As we arrive in Lhasa train station we bid our fond farewells, wishing each other good luck for our journeys. I wander around for a while until I see a tall chinese man holding a card with my name on it. I introduce myself and he places a white silk scarf, a Khata, around my neck and bids me welcome to Tibet. I stand for a moment, looking to the blue sky and the mountains around me, feeling a light, cool breeze wash across my body. But the only thing I can think is that only a Tibetan can welcome you to their country. He bundles me into a taxi and we head for the hotel, where he tells me that Nicola, the English girl who will be a part of the Tibetan tour for the next week or so, has already arrived and I can meet her straight away.
I stash my bags in my room and the only thing I can think of is having a beer on the roof of the hotel. I stop off to meet Nicola; a happy, young English girl out to discover the world. I tell her I’m going to the roof to have a beer and check out the view and she thinks I’m crazy to think about having a beer. All the guidebooks advise abstinence from alcohol and cigarettes when at high altitude. Apparently they lessen the body’s ability to handle the stresses of low pressure oxygen supply and altitude sickness can lead to serious complications. Dizziness, nausea, coughing, headaches, confusion, bladder dysfunction and death are all a part of the fun. If you remain at altitude when the symptoms begin to get serious, the chances are that you will die. I have no intention of leaving Tibet one second before it becomes a legal necessity, so I’m determined to push through whatever the experience will bring me.

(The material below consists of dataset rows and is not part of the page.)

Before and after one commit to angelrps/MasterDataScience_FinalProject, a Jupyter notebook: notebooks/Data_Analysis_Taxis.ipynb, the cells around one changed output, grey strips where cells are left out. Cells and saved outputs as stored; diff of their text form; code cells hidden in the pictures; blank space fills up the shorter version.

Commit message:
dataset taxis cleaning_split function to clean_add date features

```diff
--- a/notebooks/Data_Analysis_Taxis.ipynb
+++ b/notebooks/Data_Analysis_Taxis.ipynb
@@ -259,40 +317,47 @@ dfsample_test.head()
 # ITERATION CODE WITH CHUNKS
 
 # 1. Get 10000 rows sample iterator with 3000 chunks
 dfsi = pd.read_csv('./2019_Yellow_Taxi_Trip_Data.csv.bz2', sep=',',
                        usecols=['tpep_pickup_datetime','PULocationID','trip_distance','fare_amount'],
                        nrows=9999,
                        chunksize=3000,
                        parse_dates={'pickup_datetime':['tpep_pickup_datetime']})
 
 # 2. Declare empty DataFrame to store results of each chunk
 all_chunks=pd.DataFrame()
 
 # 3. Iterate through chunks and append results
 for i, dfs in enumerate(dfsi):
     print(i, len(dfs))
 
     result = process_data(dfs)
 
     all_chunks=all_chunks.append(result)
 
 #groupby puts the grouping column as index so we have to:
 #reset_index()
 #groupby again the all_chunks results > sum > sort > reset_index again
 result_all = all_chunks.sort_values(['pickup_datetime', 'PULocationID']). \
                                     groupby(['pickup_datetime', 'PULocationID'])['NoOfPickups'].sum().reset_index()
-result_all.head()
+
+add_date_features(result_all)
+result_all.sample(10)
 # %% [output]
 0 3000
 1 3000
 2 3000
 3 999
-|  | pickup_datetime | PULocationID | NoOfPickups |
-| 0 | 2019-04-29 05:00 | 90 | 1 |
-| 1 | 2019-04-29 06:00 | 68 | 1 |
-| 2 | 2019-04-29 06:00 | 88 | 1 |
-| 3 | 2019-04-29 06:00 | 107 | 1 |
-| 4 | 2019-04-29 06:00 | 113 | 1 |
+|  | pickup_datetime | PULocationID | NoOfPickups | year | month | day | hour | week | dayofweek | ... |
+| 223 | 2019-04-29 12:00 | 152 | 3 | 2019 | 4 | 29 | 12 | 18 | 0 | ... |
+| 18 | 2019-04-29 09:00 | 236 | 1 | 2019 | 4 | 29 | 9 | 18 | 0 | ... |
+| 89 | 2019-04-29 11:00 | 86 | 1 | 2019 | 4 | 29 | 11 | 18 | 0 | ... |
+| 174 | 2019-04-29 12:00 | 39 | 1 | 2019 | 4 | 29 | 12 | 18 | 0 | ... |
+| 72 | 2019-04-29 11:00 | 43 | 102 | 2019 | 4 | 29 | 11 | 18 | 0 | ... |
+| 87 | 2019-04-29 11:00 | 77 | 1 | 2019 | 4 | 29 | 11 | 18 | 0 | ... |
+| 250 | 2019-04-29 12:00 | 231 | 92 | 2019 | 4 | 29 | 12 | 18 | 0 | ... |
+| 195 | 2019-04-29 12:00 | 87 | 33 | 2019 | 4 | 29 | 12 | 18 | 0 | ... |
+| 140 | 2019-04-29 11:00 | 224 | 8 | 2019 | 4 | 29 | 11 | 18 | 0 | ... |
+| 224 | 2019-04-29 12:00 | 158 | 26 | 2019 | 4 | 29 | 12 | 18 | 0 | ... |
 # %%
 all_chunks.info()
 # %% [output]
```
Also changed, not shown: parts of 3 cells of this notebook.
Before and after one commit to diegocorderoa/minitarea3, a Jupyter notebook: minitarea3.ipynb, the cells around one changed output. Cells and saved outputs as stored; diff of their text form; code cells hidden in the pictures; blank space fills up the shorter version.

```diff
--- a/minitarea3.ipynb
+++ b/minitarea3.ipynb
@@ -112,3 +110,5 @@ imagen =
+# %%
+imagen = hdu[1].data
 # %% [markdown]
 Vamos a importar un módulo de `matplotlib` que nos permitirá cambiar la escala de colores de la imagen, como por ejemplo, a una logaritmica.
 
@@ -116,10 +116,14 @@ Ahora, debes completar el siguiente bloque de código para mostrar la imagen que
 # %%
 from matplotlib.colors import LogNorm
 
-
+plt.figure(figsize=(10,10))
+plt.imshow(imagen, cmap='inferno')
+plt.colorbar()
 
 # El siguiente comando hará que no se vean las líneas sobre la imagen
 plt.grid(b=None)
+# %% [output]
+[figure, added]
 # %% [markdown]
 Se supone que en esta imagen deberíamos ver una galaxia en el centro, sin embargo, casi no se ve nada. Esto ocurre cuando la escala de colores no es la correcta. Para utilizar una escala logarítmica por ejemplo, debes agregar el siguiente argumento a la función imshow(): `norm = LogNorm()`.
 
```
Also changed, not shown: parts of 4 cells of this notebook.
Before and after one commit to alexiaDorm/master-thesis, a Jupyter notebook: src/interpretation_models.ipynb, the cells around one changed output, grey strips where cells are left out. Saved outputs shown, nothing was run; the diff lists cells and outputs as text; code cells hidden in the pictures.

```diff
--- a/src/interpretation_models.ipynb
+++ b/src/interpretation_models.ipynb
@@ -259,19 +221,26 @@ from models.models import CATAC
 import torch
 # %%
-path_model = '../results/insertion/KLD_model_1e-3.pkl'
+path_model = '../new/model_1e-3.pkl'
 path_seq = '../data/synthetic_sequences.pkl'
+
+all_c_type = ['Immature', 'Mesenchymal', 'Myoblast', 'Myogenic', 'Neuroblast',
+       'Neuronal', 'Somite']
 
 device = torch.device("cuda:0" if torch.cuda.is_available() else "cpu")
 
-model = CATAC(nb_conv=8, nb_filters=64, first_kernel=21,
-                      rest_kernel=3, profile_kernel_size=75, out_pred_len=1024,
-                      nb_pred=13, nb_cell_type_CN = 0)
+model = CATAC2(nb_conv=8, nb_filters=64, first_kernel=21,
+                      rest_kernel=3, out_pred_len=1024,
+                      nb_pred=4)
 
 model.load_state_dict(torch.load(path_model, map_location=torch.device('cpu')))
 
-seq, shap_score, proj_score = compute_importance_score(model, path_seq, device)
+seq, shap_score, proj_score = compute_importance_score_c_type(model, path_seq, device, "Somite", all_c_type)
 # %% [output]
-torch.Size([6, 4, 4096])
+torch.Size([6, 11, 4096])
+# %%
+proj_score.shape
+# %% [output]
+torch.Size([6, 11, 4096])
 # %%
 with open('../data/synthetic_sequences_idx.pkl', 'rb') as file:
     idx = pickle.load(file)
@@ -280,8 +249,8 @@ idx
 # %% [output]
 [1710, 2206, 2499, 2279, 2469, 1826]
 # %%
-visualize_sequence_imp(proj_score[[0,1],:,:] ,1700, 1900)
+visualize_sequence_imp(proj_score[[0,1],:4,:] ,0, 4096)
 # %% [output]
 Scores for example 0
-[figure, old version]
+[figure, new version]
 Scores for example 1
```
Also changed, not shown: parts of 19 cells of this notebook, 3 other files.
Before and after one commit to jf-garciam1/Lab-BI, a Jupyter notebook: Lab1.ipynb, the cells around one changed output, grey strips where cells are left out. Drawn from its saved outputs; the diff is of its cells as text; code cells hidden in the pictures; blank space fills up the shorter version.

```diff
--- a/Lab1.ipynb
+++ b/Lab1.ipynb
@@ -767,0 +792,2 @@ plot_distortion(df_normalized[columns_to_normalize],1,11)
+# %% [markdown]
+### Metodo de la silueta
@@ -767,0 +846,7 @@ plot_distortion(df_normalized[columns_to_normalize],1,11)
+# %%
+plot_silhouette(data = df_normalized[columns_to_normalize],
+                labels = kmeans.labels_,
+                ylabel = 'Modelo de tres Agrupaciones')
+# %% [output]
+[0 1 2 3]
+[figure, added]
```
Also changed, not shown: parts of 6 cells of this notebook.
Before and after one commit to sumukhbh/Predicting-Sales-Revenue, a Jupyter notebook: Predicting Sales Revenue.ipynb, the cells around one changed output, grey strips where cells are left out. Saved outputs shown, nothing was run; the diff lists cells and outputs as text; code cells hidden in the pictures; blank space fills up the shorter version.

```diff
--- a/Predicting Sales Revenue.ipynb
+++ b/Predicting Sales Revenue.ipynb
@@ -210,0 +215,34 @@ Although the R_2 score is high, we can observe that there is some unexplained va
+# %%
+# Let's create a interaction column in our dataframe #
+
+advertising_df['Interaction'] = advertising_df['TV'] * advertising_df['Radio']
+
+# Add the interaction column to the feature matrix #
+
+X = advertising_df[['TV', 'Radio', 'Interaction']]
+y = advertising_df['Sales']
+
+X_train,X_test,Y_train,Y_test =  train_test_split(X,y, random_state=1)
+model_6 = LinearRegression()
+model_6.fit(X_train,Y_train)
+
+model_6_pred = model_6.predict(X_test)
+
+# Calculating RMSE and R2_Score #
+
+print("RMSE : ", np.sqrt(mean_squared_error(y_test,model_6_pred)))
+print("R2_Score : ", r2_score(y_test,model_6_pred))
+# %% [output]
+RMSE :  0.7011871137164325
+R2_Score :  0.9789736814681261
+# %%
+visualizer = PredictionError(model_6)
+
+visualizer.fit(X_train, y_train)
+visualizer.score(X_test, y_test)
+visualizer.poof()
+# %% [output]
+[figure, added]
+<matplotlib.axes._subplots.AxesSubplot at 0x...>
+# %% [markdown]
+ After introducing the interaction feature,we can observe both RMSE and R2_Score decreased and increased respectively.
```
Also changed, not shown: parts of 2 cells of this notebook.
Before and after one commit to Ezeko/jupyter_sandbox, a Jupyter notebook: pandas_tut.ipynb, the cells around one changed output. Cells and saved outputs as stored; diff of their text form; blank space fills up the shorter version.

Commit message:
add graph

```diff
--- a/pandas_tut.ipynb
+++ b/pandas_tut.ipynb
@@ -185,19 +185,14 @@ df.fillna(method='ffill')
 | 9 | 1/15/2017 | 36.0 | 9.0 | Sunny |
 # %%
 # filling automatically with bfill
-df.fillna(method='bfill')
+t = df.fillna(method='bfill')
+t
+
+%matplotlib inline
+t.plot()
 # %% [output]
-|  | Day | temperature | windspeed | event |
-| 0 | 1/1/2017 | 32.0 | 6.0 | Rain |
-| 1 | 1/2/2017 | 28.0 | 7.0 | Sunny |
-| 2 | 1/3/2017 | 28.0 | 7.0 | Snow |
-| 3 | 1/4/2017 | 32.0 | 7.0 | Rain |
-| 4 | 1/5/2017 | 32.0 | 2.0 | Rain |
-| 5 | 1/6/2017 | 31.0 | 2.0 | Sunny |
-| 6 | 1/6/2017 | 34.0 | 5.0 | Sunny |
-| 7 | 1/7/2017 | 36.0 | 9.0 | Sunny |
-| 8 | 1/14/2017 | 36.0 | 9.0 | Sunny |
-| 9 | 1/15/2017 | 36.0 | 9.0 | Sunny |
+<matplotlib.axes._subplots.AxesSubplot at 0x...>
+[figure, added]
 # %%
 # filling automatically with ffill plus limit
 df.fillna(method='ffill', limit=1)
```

So I’m sitting on the roof of the hotel, watching an astonishingly stunning sunset as I sip my beer and savour my cigarette. Between beers I wander around the rooftop, taking pictures in every direction and chatting to Nicola along the way. I feel like I’m seeing something truly special, there is a curious feeling about this city and I keep staring at Potala Palace – the old home of the Dalai Lama. As the sky changes colours again and again, I feel a love for Tibet pouring into me from all sides. The sky slowly darkens on the roof of the world and I begin to feel incredibly happy.
I turn to Nicola and say,
“You know, before I got here, I was really worried about spending so much money on this trip. Now I’m here, just seeing this, just experiencing this…..I…..I….just cant care about money anymore.”
She looks thoughtful for a while, slowly scanning her eyes along the mountains that surround us on all sides.
“I think I know what you mean. If I had to leave now, I don’t think I’d be that upset.”
“Yup, that’s it. You’d be content. But the fact we’re about to spend the next week or so travelling around this country is making me feel incredibly happy with my life.”
I feel like taking the whole world in my arms and giving it a huge bear hug to share the feeling, but I settle for another beer and a smoke as night settles on Lhasa.